The Hawker Siddeley 748, piloted by Willem Meyer (69) and Ian Noakes (49), crashed into the Outeniqua mountain range outside George on June 1 2002.
Cronje had hitched a lift from Bloemfontein, unaware of what lay ahead as the aircraft barrelled into a ridge of Vandalenskloof at about 240kph in the early hours of the morning.
The impact caused the fuselage to split in three, with the cockpit bearing the brunt of the collision, folding inwards and underneath the wreckage, witness Dr Andre de Kock told the inquest in the Cape High Court on Monday.
De Kock, a senior accident investigator with the Civil Aviation Authority, told the inquest the pilots had not correctly followed a “missed approach” procedure after initially flying over the runway because their first run was too high.
De Kock told the inquest that if a specially designated flight pattern had been correctly followed, and the aircraft had proceeded to the “known point” eight-mile beacon before reattempting to land, the chances of hitting surrounding mountains would have been minimised.
“They didn’t see the mountain at all,” said De Kock of the low visibility caused by cloud cover.
Adding to the pilots’ “loss of situational awareness” was a brisk wind that had caused the aircraft to drift further off course than anticipated, taking them over the town and not out to sea as was expected.
The pilots also seemed to disregard initial warnings—a call of “pull up, pull up” that sounded after the ground proximity warning system was triggered.
Asked by presiding officer Judge Siraj Desai why the crew did not respond quickly enough, De Kock suggested that it was a “mental thing”.
“It’s like you don’t believe and don’t react on it,” said De Kock.
Led by state advocate Willem Tarantal, De Kock said there was a sharp gradient relating to cockpit management, where it seemed the co-pilot did not double-check and challenge the pilot-in-command, Meyer.
Meyer was vastly experienced, having flown more than 20 000 hours, while Noakes had less than 2 000 hours under his belt.
De Kock said the aircraft, then managed by Airquarius Aviation, had several defects, chief among them a defective horizontal situation indicator, as well as a directional gyroscope with two unconnected wires.
The Civil Aviation Authority’s final accident report mentions that the aircraft was “technically unairworthy”.
De Kock, however, emphasised on Monday there was no indication that the pilots received incorrect information from their instruments.
Also at the George aerodrome, the instrument landing system, a navigational aid to help guide aircraft safely to the ground, was not working properly.
None of the families of the deceased were at Monday’s proceedings before Desai and two assessors, Bruce Hyde and Hendrik Venter.

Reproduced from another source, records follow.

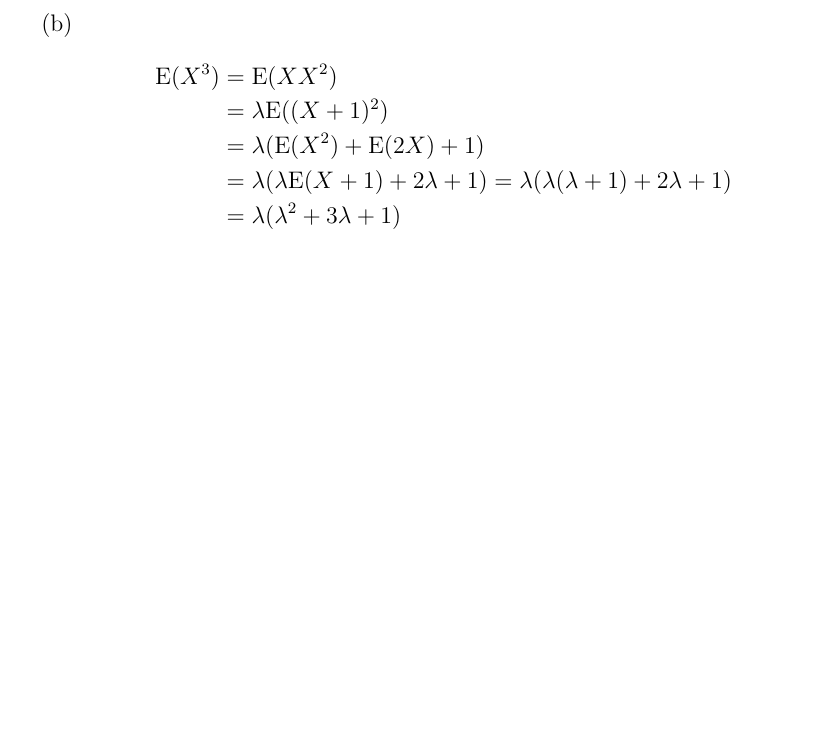
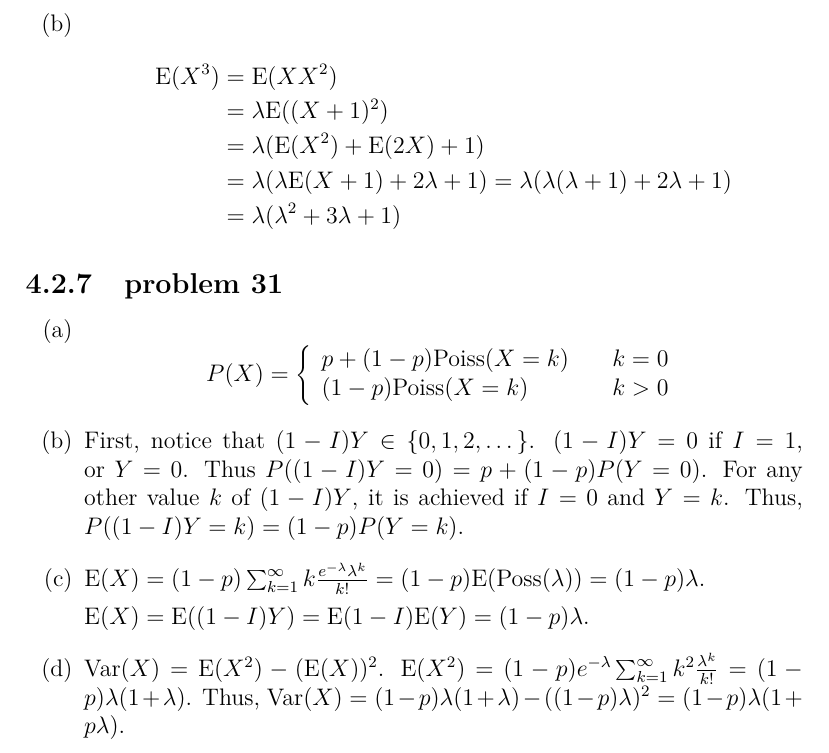
Before and after one commit to fifthist/Introduction-To-Probability-Blitzstein-Solutions, a LaTeX book (src/index.tex, which reads src/chapters/4/sections/named_distributions/index.tex, src/chapters/4/sections/named_distributions/problems/31.tex): part of page 78 of 78, cut so that both start at the same text, the shorter picture padded with empty space. Compiled offline with pdfLaTeX.

Commit message:
Chapter 4 section 2 problem 31

```diff
--- a/src/chapters/4/sections/named_distributions/index.tex
+++ b/src/chapters/4/sections/named_distributions/index.tex
@@ -17,3 +17,6 @@
 
 \subsection{problem 30}
 \input{problems/30}
+
+\subsection{problem 31}
+\input{problems/31}
--- /dev/null
+++ b/src/chapters/4/sections/named_distributions/problems/31.tex
@@ -0,0 +1,26 @@
+\begin{enumerate}[label=(\alph*)]
+\item
+\begin{equation*}
+P(X) =
+    \left\{
+        \begin{array}{ll}
+            p + (1-p)\text{Poiss}(X = k) & \quad k = 0 \\
+            (1-p)\text{Poiss}(X = k) & \quad k > 0
+        \end{array}
+    \right.
+\end{equation*}
+
+\item First, notice that $(1-I)Y \in \{0,1,2,\dots\}$. $(1-I)Y = 0$ if $I=1$, or
+$Y=0$. Thus $P((1-I)Y = 0) = p + (1-p)P(Y=0)$. For any other value $k$ of $
+(1-I)Y$, it is achieved if $I = 0$ and $Y = k$. Thus, $P((1-I)Y = k) = (1-p)P(Y
+= k)$.
+\item $\text{E}(X) = (1-p)\sum_{k=1}^{\infty}k\frac{e^{-\lambda}\lambda^{k}}{k!}
+= (1-p)\text{E}(\text{Poss}(\lambda)) = (1-p)\lambda$.
+
+$\text{E}(X) = \text{E}((1-I)Y) = \text{E}(1-I)\text{E}(Y) = (1-p)\lambda$.
+
+\item $\text{Var}(X) = \text{E}(X^{2}) - (\text{E}(X))^{2}$. $\text{E}(X^{2}) =
+(1-p)e^{-\lambda}\sum_{k=1}^{\infty}k^{2}\frac{\lambda^{k}}{k!} = (1-p)\lambda
+(1+\lambda)$. Thus, $\text{Var}(X) = (1-p)\lambda(1+\lambda) - ((1-p)\lambda)^
+{2} = (1-p)\lambda(1 + p\lambda)$.
+\end{enumerate}
```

Earlier, an attempt by Tarantal to bar the public and media from the inquest failed.
“The families, I understand, want to get this matter finalised as soon as possible ... To subject the families of the deceased to still further media coverage in this regard is not in the interests of justice,” said Tarantal.
Desai, however, noted that inquest hearings were as a matter of course open proceedings.
He asked Tarantal if his motivation was based on a presupposition that the media would report insensitively on the proceedings, and Tarantal said it was.
Desai questioned representatives of the South African Broadcasting Corporation and e.tv, whose cameras were set up in the courtroom, and then said he had satisfied himself that they would handle the inquest sensitively.
“I order that the proceedings may be televised,” Desai said.
Desai reserved judgement on a related application by print media for access to crash photographs, including images of the bodies of the dead men, saying he would deal with that when the photographs were handed in as evidence.
The inquest continues on Tuesday.—Sapa.